Joe Root  ashes seriesAfter losing the 2013-14 Ashes series by an embarrassing 5-0 scoreline to Australia, England captain Alastair Cook would have been hoping for a good start to the First Test when the two teams met at Cardiff for the beginning of 2015 series. Despite winning the toss and electing to bat, the hosts slumped to 43-3 amid some poor shots and ominous signs that another uphill battle against the Aussies was about to transpire. When Joe Root arrived at the crease, to replace the departing Ian Bell, what followed may have signalled an upturn in the fortunes of the English cricketers.

Root was almost bowled lbw from one of his opening deliveries but when he made contact with a fairly wide ball which travelled to Australian wicket-keeper Brad Haddin, he was reprieved from an early dismissal without scoring by a failed attempted at a one handed catch. It was not a particularly good stroke by Root and it was not immediately apparent the ball had struck the bat, but a chance for the Aussies to seriously trouble England had been wasted.

There followed a partnership of 153 between Root and Gary Balance which helped to steady the England innings and restore some confidence for Balance who has generally struggled to score runs this season. Both batsmen were able score a succession of boundaries with the easy pitch not particularly helping the bowlers, although the uneven bounce appeared to trouble Balance at times.

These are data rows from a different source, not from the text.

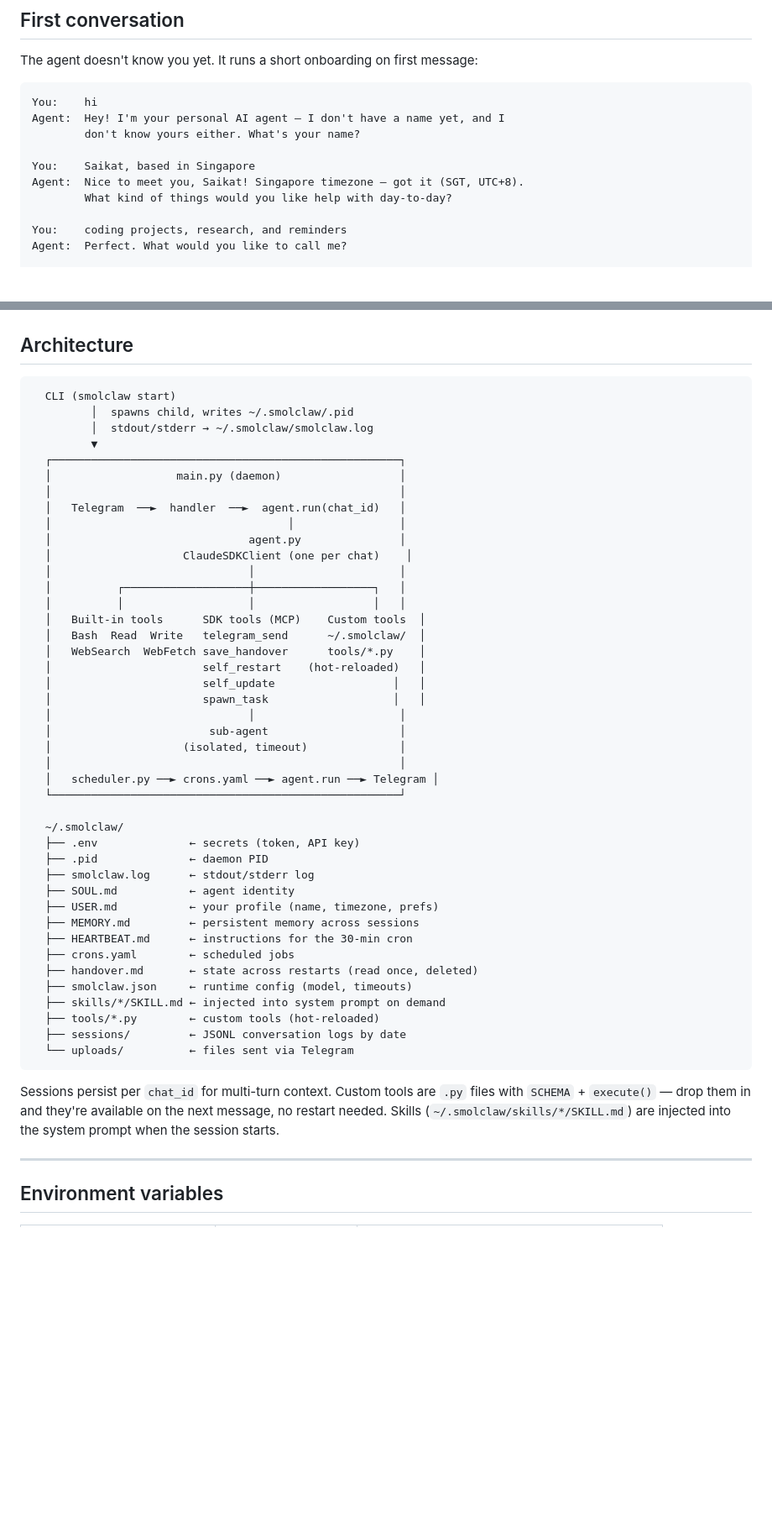
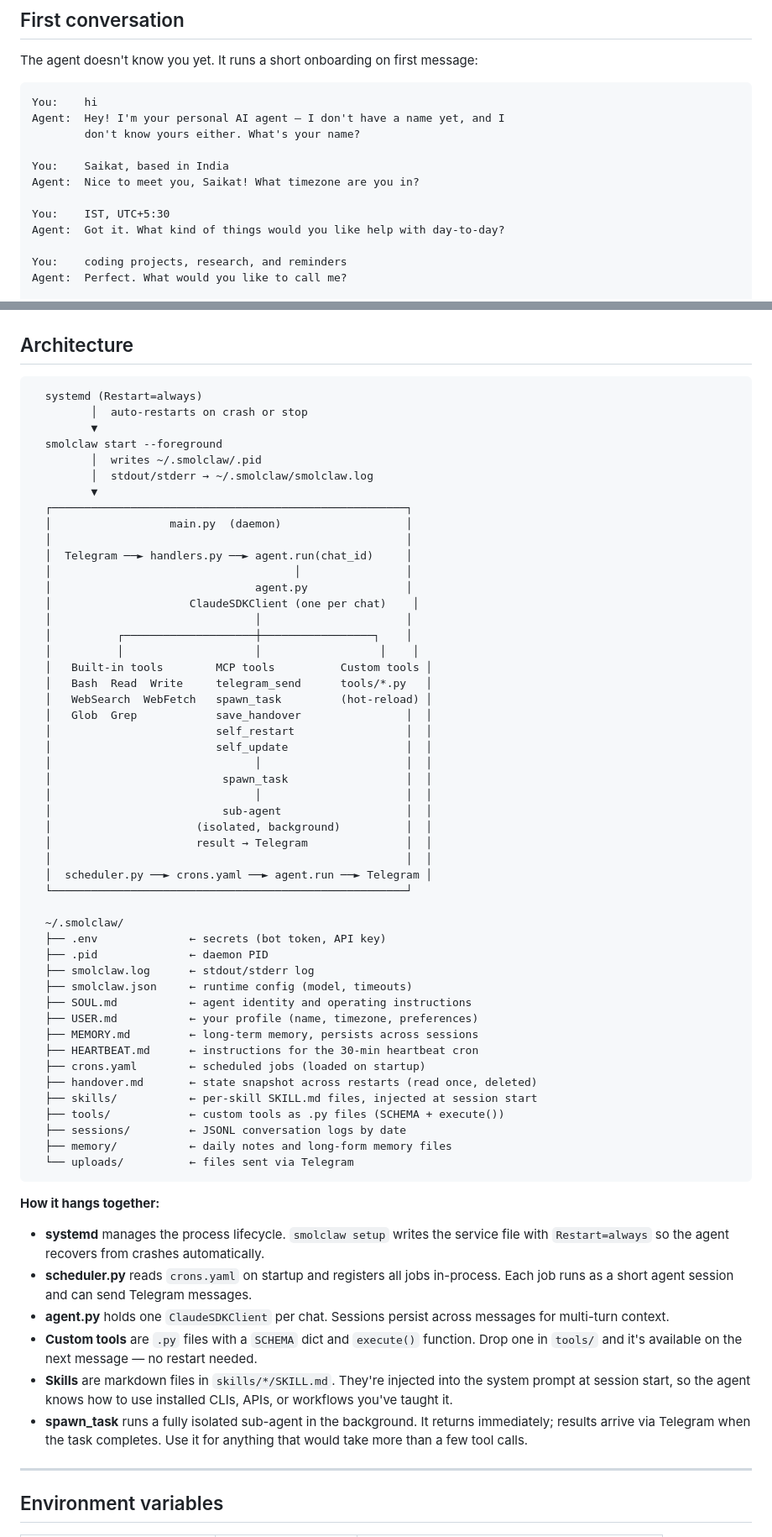
Before and after one commit to saikatkumardey/smolclaw, a Markdown page: README.md, 2 parts joined by grey strips. Shown at 84% size. Drawn GitHub-style; blank space fills up the shorter version.

Commit message:
docs: update architecture section and fix India reference in onboarding example

````diff
--- a/README.md
+++ b/README.md
@@ -92,9 +86,11 @@ You:    hi
 Agent:  Hey! I'm your personal AI agent — I don't have a name yet, and I
         don't know yours either. What's your name?
 
-You:    Saikat, based in Singapore
-Agent:  Nice to meet you, Saikat! Singapore timezone — got it (SGT, UTC+8).
-        What kind of things would you like help with day-to-day?
+You:    Saikat, based in India
+Agent:  Nice to meet you, Saikat! What timezone are you in?
+
+You:    IST, UTC+5:30
+Agent:  Got it. What kind of things would you like help with day-to-day?
 
 You:    coding projects, research, and reminders
 Agent:  Perfect. What would you like to call me?
@@ -162,51 +158,65 @@ Override the workspace path with `SMOLCLAW_HOME=/path/to/dir`.
 ## Architecture
 
 ```
-  CLI (smolclaw start)
-         │  spawns child, writes ~/.smolclaw/.pid
+  systemd (Restart=always)
+         │  auto-restarts on crash or stop
+         ▼
+  smolclaw start --foreground
+         │  writes ~/.smolclaw/.pid
          │  stdout/stderr → ~/.smolclaw/smolclaw.log
          ▼
-  ┌─────────────────────────────────────────────────────┐
-  │                   main.py (daemon)                  │
-  │                                                     │
-  │   Telegram  ──►  handler  ──►  agent.run(chat_id)   │
-  │                                    │                │
-  │                              agent.py               │
-  │                    ClaudeSDKClient (one per chat)    │
-  │                              │                      │
-  │          ┌───────────────────┼──────────────────┐   │
-  │          │                   │                  │   │
-  │   Built-in tools      SDK tools (MCP)    Custom tools  │
-  │   Bash  Read  Write   telegram_send      ~/.smolclaw/  │
-  │   WebSearch  WebFetch save_handover      tools/*.py    │
-  │                       self_restart    (hot-reloaded)   │
-  │                       self_update                  │   │
-  │                       spawn_task                   │   │
-  │                              │                      │
-  │                        sub-agent                    │
-  │                    (isolated, timeout)              │
-  │                                                     │
-  │   scheduler.py ──► crons.yaml ──► agent.run ──► Telegram │
-  └─────────────────────────────────────────────────────┘
+  ┌──────────────────────────────────────────────────────┐
+  │                  main.py  (daemon)                   │
+  │                                                      │
+  │  Telegram ──► handlers.py ──► agent.run(chat_id)     │
+  │                                     │                │
+  │                               agent.py               │
+  │                     ClaudeSDKClient (one per chat)    │
+  │                               │                      │
+  │          ┌────────────────────┼─────────────────┐    │
+  │          │                    │                  │    │
+  │   Built-in tools        MCP tools          Custom tools │
+  │   Bash  Read  Write     telegram_send      tools/*.py   │
+  │   WebSearch  WebFetch   spawn_task         (hot-reload) │
+  │   Glob  Grep            save_handover                │  │
+  │                         self_restart                 │  │
+  │                         self_update                  │  │
+  │                               │                      │  │
+  │                          spawn_task                  │  │
+  │                               │                      │  │
+  │                          sub-agent                   │  │
+  │                      (isolated, background)          │  │
+  │                      result → Telegram               │  │
+  │                                                      │  │
+  │  scheduler.py ──► crons.yaml ──► agent.run ──► Telegram │
+  └──────────────────────────────────────────────────────┘
 
   ~/.smolclaw/
-  ├── .env              ← secrets (token, API key)
+  ├── .env              ← secrets (bot token, API key)
   ├── .pid              ← daemon PID
   ├── smolclaw.log      ← stdout/stderr log
-  ├── SOUL.md           ← agent identity
-  ├── USER.md           ← your profile (name, timezone, prefs)
-  ├── MEMORY.md         ← persistent memory across sessions
-  ├── HEARTBEAT.md      ← instructions for the 30-min cron
-  ├── crons.yaml        ← scheduled jobs
-  ├── handover.md       ← state across restarts (read once, deleted)
   ├── smolclaw.json     ← runtime config (model, timeouts)
-  ├── skills/*/SKILL.md ← injected into system prompt on demand
-  ├── tools/*.py        ← custom tools (hot-reloaded)
+  ├── SOUL.md           ← agent identity and operating instructions
+  ├── USER.md           ← your profile (name, timezone, preferences)
+  ├── MEMORY.md         ← long-term memory, persists across sessions
+  ├── HEARTBEAT.md      ← instructions for the 30-min heartbeat cron
+  ├── crons.yaml        ← scheduled jobs (loaded on startup)
+  ├── handover.md       ← state snapshot across restarts (read once, deleted)
+  ├── skills/           ← per-skill SKILL.md files, injected at session start
+  ├── tools/            ← custom tools as .py files (SCHEMA + execute())
   ├── sessions/         ← JSONL conversation logs by date
+  ├── memory/           ← daily notes and long-form memory files
   └── uploads/          ← files sent via Telegram
 ```
 
-Sessions persist per `chat_id` for multi-turn context. Custom tools are `.py` files with `SCHEMA` + `execute()` — drop them in and they're available on the next message, no restart needed. Skills (`~/.smolclaw/skills/*/SKILL.md`) are injected into the system prompt when the session starts.
+**How it hangs together:**
+
+- **systemd** manages the process lifecycle. `smolclaw setup` writes the service file with `Restart=always` so the agent recovers from crashes automatically.
+- **scheduler.py** reads `crons.yaml` on startup and registers all jobs in-process. Each job runs as a short agent session and can send Telegram messages.
+- **agent.py** holds one `ClaudeSDKClient` per chat. Sessions persist across messages for multi-turn context.
+- **Custom tools** are `.py` files with a `SCHEMA` dict and `execute()` function. Drop one in `tools/` and it's available on the next message — no restart needed.
+- **Skills** are markdown files in `skills/*/SKILL.md`. They're injected into the system prompt at session start, so the agent knows how to use installed CLIs, APIs, or workflows you've taught it.
+- **spawn_task** runs a fully isolated sub-agent in the background. It returns immediately; results arrive via Telegram when the task completes. Use it for anything that would take more than a few tool calls.
 
 ---
 
````
Also changed, not shown: other parts of README.md (+10 -16 lines).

Josh Hazelwood ashes seriesBalance was eventually bowled lbw for 61 while Root was eventually dismissed when caught in the slips by Shane Watson for 134 while Ben Stokes displayed his usual swashbuckling skills when compiling 52 runs before being bowled by Mitchell Starc. A sign of some bad feeling between bowler and outgoing batsman was evident when Starc put his finger to his lips suggesting that he disproved of the outspoken nature of Stokes.

England finished the day on 343-7 and could be satisfied with the performance yet it could be argued that honours were shared on the day. The opening English batsmen had been guilty of poor shots rather than been the victims of good Australian bowling and Alastair Cook may have hoped that his team had finished with two fewer wickets lost, but when the innings appeared set to end with a very low total, he will have been content with the day’s performance.

However, the day’s events proved that test match series can be won or lost in one particular moment as with the dropped catch by Haddin when Root was yet to score. Australia may yet live to regret that incident as it then allowed England to build some much needed momentum and bat from lunch to tea without losing a wicket.

It is now the responsibility of Cook and England to take advantage of their slice of good fortune and attempt to erase the memory of that 5-0 humiliation just 18 months previously.